Return each entry below word for word, leaving out any image.

Version difference data:
BEGIN

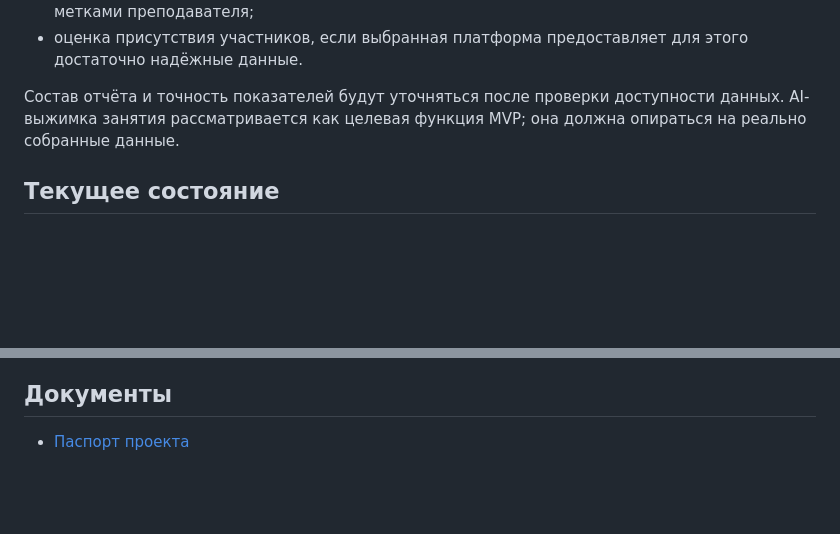
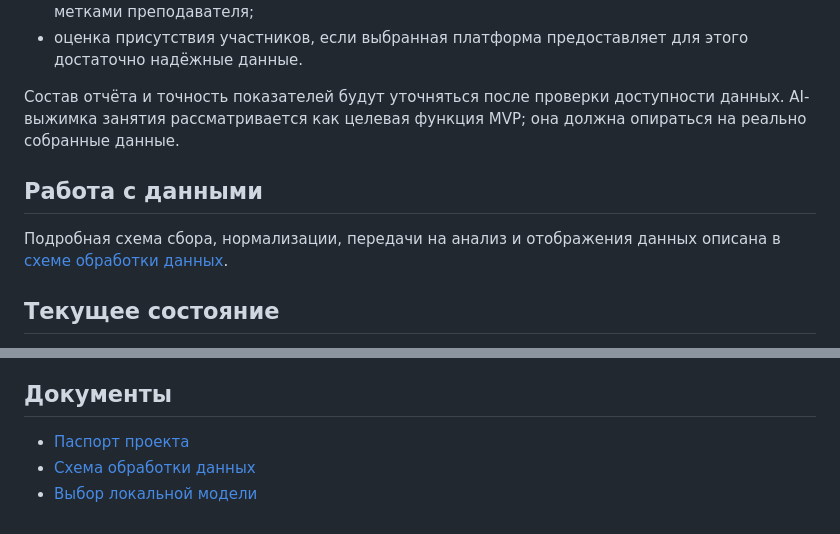
Before and after one commit to 0Carpediem0/online-teaching-assistant, a Markdown page: README.md, 2 parts joined by grey strips. Drawn GitHub-style; blank space fills up the shorter version.

Commit message:
Document data flow and local model choice

```diff
--- a/README.md
+++ b/README.md
@@ -21,6 +21,10 @@
 
 Состав отчёта и точность показателей будут уточняться после проверки доступности данных. AI-выжимка занятия рассматривается как целевая функция MVP; она должна опираться на реально собранные данные.
 
+## Работа с данными
+
+Подробная схема сбора, нормализации, передачи на анализ и отображения данных описана в [схеме обработки данных](DATA-FLOW.md).
+
 ## Текущее состояние
 
 Репозиторий находится на этапе первоначального оформления. Ранее отдельно был создан диагностический прототип Telemost Data Probe для исследования DOM Яндекс Телемоста. Он подтвердил доступность части сообщений чата и наблюдений об участниках при открытых панелях, но не подтвердил полноту истории, устойчивую идентификацию людей и достоверный расчёт посещаемости. Прототип не является готовым расширением преподавателя и пока не перенесён в этот репозиторий.
@@ -42,3 +46,5 @@
 ## Документы
 
 - [Паспорт проекта](PROJECT-PASSPORT.md)
+- [Схема обработки данных](DATA-FLOW.md)
+- [Выбор локальной модели](MODEL-SELECTION.md)
```
Also changed, not shown: DATA-FLOW.md (added, +146 -0 lines), MODEL-SELECTION.md (added, +140 -0 lines).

END

» **EXERCISE RESPONSE**:
Before and after one commit to 0Carpediem0/online-teaching-assistant, a Markdown page: README.md, 2 parts joined by grey strips. Drawn GitHub-style; blank space fills up the shorter version.

Commit message:
Document data flow and local model choice

```diff
--- a/README.md
+++ b/README.md
@@ -21,6 +21,10 @@
 
 Состав отчёта и точность показателей будут уточняться после проверки доступности данных. AI-выжимка занятия рассматривается как целевая функция MVP; она должна опираться на реально собранные данные.
 
+## Работа с данными
+
+Подробная схема сбора, нормализации, передачи на анализ и отображения данных описана в [схеме обработки данных](DATA-FLOW.md).
+
 ## Текущее состояние
 
 Репозиторий находится на этапе первоначального оформления. Ранее отдельно был создан диагностический прототип Telemost Data Probe для исследования DOM Яндекс Телемоста. Он подтвердил доступность части сообщений чата и наблюдений об участниках при открытых панелях, но не подтвердил полноту истории, устойчивую идентификацию людей и достоверный расчёт посещаемости. Прототип не является готовым расширением преподавателя и пока не перенесён в этот репозиторий.
@@ -42,3 +46,5 @@
 ## Документы
 
 - [Паспорт проекта](PROJECT-PASSPORT.md)
+- [Схема обработки данных](DATA-FLOW.md)
+- [Выбор локальной модели](MODEL-SELECTION.md)
```
Also changed, not shown: DATA-FLOW.md (added, +146 -0 lines), MODEL-SELECTION.md (added, +140 -0 lines).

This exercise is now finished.